By Rich Kozlovich
Property owners face a daunting task against government agents and activists if there should be some type of endangered species of plant or animal on their property. Robert J. Smith wrote that these agents “routinely prevent use of their lands or property, including such activities as harvesting trees, planting crops, grazing cattle, irrigating fields, clearing brush along fence lines, discing firebreaks around homes and barns, or building a home.“ Even Fish and Wildlife Service Southeast Regional Director, Sam D. Hamilton recognizes that because of the ESA effect:
“The incentives are wrong here. If I have a rare metal n my property, its value goes up. But if a rare bird occupies the land, its value disappears.”
One such example of what is wrong with ESA is the property owned by Ben Cone, Jr. Cone owns several thousand acres of pine forest in Pender County, North Carolina. Like so many who own undeveloped lands he took pride in maintaining it. They enjoy the wildlife, the outdoor experience and many times they are the ones who create habitat for all sorts of wildlife.
For almost 10 years after inheriting this property:
“he planted special grasses for wild turkey, selectively logged 30-50 acres on a five years basis to create open areas for wildlife and conducted controlled burns to enhance foraging for quail and deer.”
Red-cockaded woodpeckers had been on his land since the 1970’s, but since he wasn’t logging there at the time it was no big deal. It soon became a big deal when he decided in 1991 that he would start logging his property. FWS informed him that twenty nine ….29….. red-cockaded woodpeckers in 12 colonies were living there and that was now their home.
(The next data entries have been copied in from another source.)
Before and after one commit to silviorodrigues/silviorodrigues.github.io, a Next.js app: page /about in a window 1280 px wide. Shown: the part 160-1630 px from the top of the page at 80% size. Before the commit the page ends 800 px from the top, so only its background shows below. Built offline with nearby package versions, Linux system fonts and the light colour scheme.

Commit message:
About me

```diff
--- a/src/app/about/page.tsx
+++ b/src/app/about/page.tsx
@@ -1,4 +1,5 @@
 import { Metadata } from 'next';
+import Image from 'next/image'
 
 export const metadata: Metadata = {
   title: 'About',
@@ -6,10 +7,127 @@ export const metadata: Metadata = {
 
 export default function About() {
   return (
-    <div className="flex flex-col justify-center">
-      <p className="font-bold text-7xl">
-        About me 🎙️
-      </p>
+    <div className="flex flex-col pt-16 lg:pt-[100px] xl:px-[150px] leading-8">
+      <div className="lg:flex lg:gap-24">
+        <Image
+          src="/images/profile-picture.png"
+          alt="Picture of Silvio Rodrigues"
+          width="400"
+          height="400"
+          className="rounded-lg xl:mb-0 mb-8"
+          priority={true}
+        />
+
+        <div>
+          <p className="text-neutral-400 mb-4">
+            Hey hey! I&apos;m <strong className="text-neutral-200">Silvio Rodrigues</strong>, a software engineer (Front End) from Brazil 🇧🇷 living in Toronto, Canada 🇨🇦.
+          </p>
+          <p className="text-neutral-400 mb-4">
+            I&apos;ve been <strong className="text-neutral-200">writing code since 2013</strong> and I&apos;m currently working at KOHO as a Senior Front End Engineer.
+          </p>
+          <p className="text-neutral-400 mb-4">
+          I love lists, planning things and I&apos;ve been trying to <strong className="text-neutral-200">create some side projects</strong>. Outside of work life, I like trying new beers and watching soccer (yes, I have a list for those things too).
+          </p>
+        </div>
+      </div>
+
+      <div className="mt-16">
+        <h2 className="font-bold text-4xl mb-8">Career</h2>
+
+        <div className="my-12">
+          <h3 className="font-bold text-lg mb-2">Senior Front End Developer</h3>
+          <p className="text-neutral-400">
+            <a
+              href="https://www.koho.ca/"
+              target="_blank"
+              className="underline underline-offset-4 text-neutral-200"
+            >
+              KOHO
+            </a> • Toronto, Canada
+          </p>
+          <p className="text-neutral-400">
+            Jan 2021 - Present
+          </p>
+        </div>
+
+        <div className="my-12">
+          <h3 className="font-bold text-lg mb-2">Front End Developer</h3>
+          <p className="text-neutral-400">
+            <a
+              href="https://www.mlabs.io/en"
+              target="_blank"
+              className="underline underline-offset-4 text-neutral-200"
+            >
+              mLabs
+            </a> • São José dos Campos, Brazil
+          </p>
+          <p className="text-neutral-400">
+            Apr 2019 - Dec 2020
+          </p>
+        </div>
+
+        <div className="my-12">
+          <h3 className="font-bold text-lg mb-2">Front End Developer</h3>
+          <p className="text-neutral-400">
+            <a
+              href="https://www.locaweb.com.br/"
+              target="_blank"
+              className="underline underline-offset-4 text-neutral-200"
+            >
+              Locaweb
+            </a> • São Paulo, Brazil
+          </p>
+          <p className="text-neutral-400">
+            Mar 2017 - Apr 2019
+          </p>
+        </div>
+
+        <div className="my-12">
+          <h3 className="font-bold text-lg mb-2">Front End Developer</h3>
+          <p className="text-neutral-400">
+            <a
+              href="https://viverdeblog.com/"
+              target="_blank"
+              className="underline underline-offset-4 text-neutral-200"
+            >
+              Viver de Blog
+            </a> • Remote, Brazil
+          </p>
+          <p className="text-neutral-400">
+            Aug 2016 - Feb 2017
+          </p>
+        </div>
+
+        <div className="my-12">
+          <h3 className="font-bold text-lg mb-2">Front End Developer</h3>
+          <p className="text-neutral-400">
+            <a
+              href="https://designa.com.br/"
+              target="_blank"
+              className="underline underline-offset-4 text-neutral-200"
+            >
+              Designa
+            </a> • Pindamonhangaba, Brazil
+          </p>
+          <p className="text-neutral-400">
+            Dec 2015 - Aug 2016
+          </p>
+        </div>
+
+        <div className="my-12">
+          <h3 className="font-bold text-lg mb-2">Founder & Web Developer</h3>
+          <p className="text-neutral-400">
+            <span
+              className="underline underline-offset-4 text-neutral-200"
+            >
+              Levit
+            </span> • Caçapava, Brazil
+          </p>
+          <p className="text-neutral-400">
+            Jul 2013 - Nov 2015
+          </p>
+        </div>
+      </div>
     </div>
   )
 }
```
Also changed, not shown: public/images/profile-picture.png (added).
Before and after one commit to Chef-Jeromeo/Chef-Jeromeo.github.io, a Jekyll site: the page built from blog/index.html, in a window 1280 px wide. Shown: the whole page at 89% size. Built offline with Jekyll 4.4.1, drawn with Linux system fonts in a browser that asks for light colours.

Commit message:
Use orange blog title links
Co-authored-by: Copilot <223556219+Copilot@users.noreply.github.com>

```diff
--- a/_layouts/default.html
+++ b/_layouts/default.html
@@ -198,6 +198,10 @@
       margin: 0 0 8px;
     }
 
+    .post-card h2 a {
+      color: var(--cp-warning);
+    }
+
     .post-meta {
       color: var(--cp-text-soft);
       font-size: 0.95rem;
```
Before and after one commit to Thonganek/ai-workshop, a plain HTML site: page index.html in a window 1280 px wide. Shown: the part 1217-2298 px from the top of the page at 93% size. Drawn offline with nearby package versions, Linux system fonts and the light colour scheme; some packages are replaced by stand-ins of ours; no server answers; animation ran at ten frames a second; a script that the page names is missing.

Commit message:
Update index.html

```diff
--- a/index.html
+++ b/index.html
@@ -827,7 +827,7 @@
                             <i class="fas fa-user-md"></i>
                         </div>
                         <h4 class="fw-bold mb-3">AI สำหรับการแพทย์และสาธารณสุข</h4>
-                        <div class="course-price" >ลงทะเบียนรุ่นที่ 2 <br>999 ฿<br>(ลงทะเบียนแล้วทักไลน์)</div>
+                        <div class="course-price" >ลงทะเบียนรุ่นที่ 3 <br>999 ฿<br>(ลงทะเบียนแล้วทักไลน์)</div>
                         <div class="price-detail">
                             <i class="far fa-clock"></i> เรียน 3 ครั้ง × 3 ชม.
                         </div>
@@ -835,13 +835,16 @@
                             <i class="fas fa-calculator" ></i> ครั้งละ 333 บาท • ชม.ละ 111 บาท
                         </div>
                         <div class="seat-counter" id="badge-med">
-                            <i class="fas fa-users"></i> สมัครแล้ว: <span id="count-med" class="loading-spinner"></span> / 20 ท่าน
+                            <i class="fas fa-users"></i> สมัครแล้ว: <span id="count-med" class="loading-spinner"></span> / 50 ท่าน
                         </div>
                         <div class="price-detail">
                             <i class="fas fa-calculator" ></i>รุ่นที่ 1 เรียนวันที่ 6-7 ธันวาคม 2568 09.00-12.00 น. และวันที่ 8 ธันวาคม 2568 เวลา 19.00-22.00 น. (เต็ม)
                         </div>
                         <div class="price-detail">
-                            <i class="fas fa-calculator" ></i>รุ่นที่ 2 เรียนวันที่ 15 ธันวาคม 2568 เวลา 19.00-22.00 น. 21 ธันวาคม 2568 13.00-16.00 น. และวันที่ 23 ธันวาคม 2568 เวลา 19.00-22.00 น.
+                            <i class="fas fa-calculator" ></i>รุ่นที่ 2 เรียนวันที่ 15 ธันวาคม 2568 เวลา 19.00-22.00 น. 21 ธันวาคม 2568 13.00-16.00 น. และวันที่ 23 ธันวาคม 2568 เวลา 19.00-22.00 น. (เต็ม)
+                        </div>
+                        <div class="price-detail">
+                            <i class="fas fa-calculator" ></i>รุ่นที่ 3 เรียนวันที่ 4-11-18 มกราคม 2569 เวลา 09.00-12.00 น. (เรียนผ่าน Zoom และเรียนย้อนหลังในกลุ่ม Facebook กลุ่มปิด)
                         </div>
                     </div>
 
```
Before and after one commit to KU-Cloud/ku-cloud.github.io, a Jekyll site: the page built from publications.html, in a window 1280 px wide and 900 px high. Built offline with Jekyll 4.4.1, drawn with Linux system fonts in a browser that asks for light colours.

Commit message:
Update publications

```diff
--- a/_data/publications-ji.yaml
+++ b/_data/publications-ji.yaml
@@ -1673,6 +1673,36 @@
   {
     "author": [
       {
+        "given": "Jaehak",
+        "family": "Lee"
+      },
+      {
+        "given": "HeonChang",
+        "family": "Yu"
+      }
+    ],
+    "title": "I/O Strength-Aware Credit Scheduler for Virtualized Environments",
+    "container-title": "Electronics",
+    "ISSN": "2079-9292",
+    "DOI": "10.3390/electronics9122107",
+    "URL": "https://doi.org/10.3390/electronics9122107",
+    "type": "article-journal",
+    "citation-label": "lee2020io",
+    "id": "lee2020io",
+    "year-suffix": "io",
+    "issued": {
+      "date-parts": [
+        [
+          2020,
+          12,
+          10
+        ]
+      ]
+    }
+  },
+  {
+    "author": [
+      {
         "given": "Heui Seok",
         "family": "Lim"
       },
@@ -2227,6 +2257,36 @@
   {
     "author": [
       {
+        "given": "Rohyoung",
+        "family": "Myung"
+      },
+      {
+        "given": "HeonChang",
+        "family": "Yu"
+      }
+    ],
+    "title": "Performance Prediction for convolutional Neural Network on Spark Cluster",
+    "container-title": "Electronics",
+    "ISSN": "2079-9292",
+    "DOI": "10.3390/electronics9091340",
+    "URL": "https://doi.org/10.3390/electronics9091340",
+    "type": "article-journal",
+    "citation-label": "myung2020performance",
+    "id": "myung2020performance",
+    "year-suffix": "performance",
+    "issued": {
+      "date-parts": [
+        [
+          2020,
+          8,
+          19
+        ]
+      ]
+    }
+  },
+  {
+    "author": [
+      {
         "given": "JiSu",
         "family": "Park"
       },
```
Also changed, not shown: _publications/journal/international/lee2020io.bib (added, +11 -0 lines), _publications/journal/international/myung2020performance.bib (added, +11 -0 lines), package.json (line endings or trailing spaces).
By the time they drew lines around each of these habitats they removed 1,560 acres from his control…this was now designated “critical habitat”. These 29 birds cost him 1,560 acres.
These birds spend their entire life within a few miles of the spot where they hatched and they are quite picky as to where they will live. They will only nest in the cavities of trees in mature pine forests between 60 and 70 years old, and the forest floor has to be open and free of hardwood trees or brush. It turns out that Mr. Cone actually helped to create a wonderful habitat for these birds with his responsible stewardship of the land and now he was going to be punished for it. If ever the phrase, “no good deed goes unpunished”, ever applied; it applied now.
There was only one solution….he immediately stopped his 75 to 80 year rotation plan for his forests and started clear cutting on a 40 year rotation. If they needed trees that were at least 60 years old they were going to have to find someone else’s trees because no tree on any piece of land that he still controlled were ever going to live that long.
After he clear cut 700 acres the FWS realized how stupid their actions were and (get this) offered him a deal. If he stopped cutting for four years and paid….PAID….$45,000 dollars to create a habitat for these birds on government land they would return his land to him….and he took it. What is really sad is that everyone who is aware of what goes on with all of this ESA corruption views this as a good deal. He had to pay the government $45,000 and four years of production to take back what was already his.
There is another caveat regarding this bird’s preferred living conditions. They prefer long-leaf pines; hence, landowners take predictable actions to protect their land from the predation of government officials enforcing the ESA. They simply plant trees that aren’t attractive to endangered species.
The information cited here is based on the book, Green Gone Wild, by M. David Stirling